**Task details:** Where an image occurs, skip it and print the rest of the records verbatim.

**Listed records:**

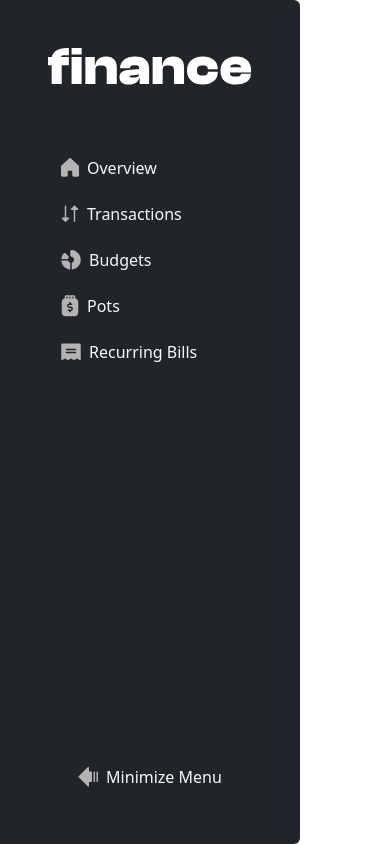
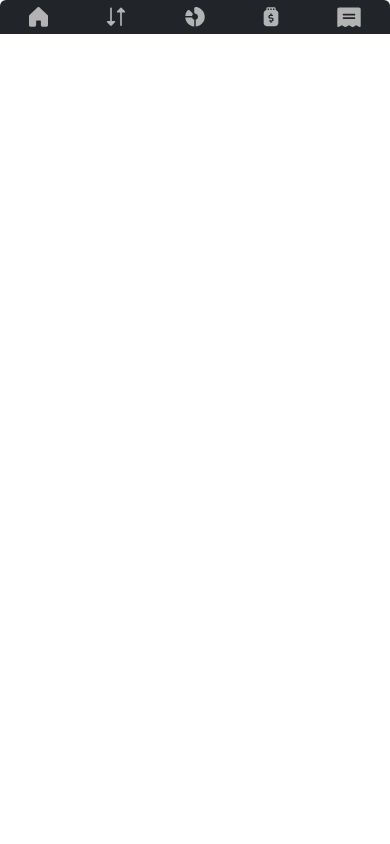
Before and after one commit to abdalsimam1-sketch/personal-finance-app, a React (Vite) app: page / in a window 390 px wide. Built offline with nearby package versions, Linux system fonts and the light colour scheme.

Commit message:
add : bootstrap classes to show the right navbar based on the screen size and also setup media queries for desktop and tablets

```diff
--- a/src/components/Layout/Layout.jsx
+++ b/src/components/Layout/Layout.jsx
@@ -1,5 +1,6 @@
 import { useState } from "react";
 import { Sidebar } from "./Sidebar";
+import { MobileNav } from "./MobileNav";
 export const Layout = () => {
   const [menuIsOpen, setMenuIsOpen] = useState(true);
   const toggleMenu = () => {
@@ -9,7 +10,12 @@ export const Layout = () => {
   return (
     <main className="">
       <section>
-        <Sidebar menuIsOpen={menuIsOpen} toggleMenu={toggleMenu}></Sidebar>
+        <div className="d-none d-lg-flex">
+          <Sidebar menuIsOpen={menuIsOpen} toggleMenu={toggleMenu}></Sidebar>
+        </div>
+        <div className="d-lg-none">
+          <MobileNav></MobileNav>
+        </div>
       </section>
       <section></section>
     </main>
--- a/src/components/Layout/MobileNav.jsx
+++ b/src/components/Layout/MobileNav.jsx
@@ -4,7 +4,7 @@ import { Link } from "react-router-dom";
 
 export const MobileNav = () => {
   return (
-    <div className="container bg-dark d-flex justify-content-around">
+    <div className="bg-dark d-flex justify-content-around rounded-top">
       {sidebar.map((item, index) => (
         <Link to={item.path} className="text-decoration-none" key={index}>
           <div className="btn d-flex flex-column align-items-center justify-content-around">
@@ -14,7 +14,7 @@ export const MobileNav = () => {
               style={{ height: "20px" }}
               className="img-fluid"
             />
-            <span className="text-decoration-none text-light text-nowrap">
+            <span className="text-decoration-none text-light text-nowrap d-none d-md-block d-lg-none">
               {item.name}
             </span>
           </div>
--- a/src/index.css
+++ b/src/index.css
@@ -210,3 +210,9 @@
   transform: translateY(-50%);
   top: 50%;
 }
+
+@media (min-width: 768px) {
+}
+
+@media (min-width: 1150px) {
+}
```
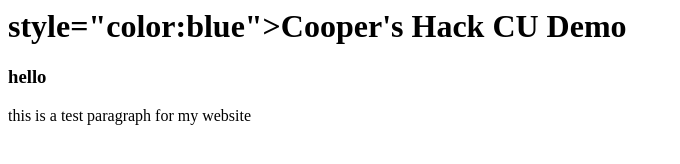
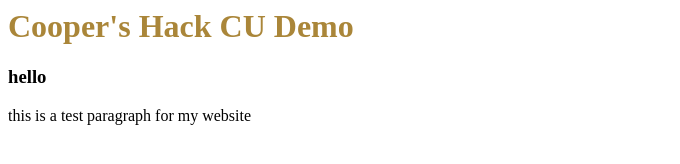
Before and after one commit to coopahtroopa/coopahtroopa.github.io, a plain HTML site: page index.html in a window 1280 px wide. Shown: the whole page, without its empty margins (0-680 px from the left). Drawn offline with Linux system fonts and the light colour scheme.

Commit message:
Update index.html

```diff
--- a/index.html
+++ b/index.html
@@ -2,9 +2,10 @@
   <head>
   </head>
   <body>
-    <h1>style="color:blue">Cooper's Hack CU Demo</h1>
+    <h1 style="color:AA8639">Cooper's Hack CU Demo</h1>
     <h3>hello</h3>
     <p> this is a test paragraph for my website</p>
-    <br
+    <br>
+    <a href="https://facebook.com>HackCU VI</a>
   </body>
 </html>
```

**Answer section:**
Before and after one commit to abdalsimam1-sketch/personal-finance-app, a React (Vite) app: page / in a window 390 px wide. Built offline with nearby package versions, Linux system fonts and the light colour scheme.

Commit message:
add : bootstrap classes to show the right navbar based on the screen size and also setup media queries for desktop and tablets

```diff
--- a/src/components/Layout/Layout.jsx
+++ b/src/components/Layout/Layout.jsx
@@ -1,5 +1,6 @@
 import { useState } from "react";
 import { Sidebar } from "./Sidebar";
+import { MobileNav } from "./MobileNav";
 export const Layout = () => {
   const [menuIsOpen, setMenuIsOpen] = useState(true);
   const toggleMenu = () => {
@@ -9,7 +10,12 @@ export const Layout = () => {
   return (
     <main className="">
       <section>
-        <Sidebar menuIsOpen={menuIsOpen} toggleMenu={toggleMenu}></Sidebar>
+        <div className="d-none d-lg-flex">
+          <Sidebar menuIsOpen={menuIsOpen} toggleMenu={toggleMenu}></Sidebar>
+        </div>
+        <div className="d-lg-none">
+          <MobileNav></MobileNav>
+        </div>
       </section>
       <section></section>
     </main>
--- a/src/components/Layout/MobileNav.jsx
+++ b/src/components/Layout/MobileNav.jsx
@@ -4,7 +4,7 @@ import { Link } from "react-router-dom";
 
 export const MobileNav = () => {
   return (
-    <div className="container bg-dark d-flex justify-content-around">
+    <div className="bg-dark d-flex justify-content-around rounded-top">
       {sidebar.map((item, index) => (
         <Link to={item.path} className="text-decoration-none" key={index}>
           <div className="btn d-flex flex-column align-items-center justify-content-around">
@@ -14,7 +14,7 @@ export const MobileNav = () => {
               style={{ height: "20px" }}
               className="img-fluid"
             />
-            <span className="text-decoration-none text-light text-nowrap">
+            <span className="text-decoration-none text-light text-nowrap d-none d-md-block d-lg-none">
               {item.name}
             </span>
           </div>
--- a/src/index.css
+++ b/src/index.css
@@ -210,3 +210,9 @@
   transform: translateY(-50%);
   top: 50%;
 }
+
+@media (min-width: 768px) {
+}
+
+@media (min-width: 1150px) {
+}
```
Before and after one commit to coopahtroopa/coopahtroopa.github.io, a plain HTML site: page index.html in a window 1280 px wide. Shown: the whole page, without its empty margins (0-680 px from the left). Drawn offline with Linux system fonts and the light colour scheme.

Commit message:
Update index.html

```diff
--- a/index.html
+++ b/index.html
@@ -2,9 +2,10 @@
   <head>
   </head>
   <body>
-    <h1>style="color:blue">Cooper's Hack CU Demo</h1>
+    <h1 style="color:AA8639">Cooper's Hack CU Demo</h1>
     <h3>hello</h3>
     <p> this is a test paragraph for my website</p>
-    <br
+    <br>
+    <a href="https://facebook.com>HackCU VI</a>
   </body>
 </html>
```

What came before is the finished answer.